### [REQUIREMENT]
The output should consist solely of the lines running from the one that contains "scopeにmanagerを含まない → デフォルト拒否" through the end of the records below, copied exactly.

### [DATA FOR THIS TASK]
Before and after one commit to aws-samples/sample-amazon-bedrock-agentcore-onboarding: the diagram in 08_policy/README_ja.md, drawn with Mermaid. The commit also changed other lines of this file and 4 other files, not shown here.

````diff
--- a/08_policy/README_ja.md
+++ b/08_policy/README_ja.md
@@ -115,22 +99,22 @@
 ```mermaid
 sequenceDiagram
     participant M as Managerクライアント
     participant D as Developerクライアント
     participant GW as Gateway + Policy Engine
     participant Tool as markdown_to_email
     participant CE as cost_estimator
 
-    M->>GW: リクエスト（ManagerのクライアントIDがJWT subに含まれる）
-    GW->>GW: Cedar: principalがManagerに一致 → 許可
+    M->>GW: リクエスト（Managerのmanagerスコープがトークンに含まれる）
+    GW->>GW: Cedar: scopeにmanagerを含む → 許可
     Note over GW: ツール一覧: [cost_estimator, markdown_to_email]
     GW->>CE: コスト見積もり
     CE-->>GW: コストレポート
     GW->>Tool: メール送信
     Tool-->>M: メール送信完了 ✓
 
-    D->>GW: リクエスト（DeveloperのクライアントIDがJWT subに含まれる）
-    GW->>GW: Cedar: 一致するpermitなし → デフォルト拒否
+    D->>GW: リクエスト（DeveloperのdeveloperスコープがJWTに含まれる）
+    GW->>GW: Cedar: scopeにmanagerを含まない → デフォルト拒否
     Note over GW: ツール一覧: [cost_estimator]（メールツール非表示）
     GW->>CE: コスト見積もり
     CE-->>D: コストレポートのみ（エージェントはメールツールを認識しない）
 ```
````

### [RESPONSE]
+    GW->>GW: Cedar: scopeにmanagerを含まない → デフォルト拒否
     Note over GW: ツール一覧: [cost_estimator]（メールツール非表示）
     GW->>CE: コスト見積もり
     CE-->>D: コストレポートのみ（エージェントはメールツールを認識しない）
 ```
````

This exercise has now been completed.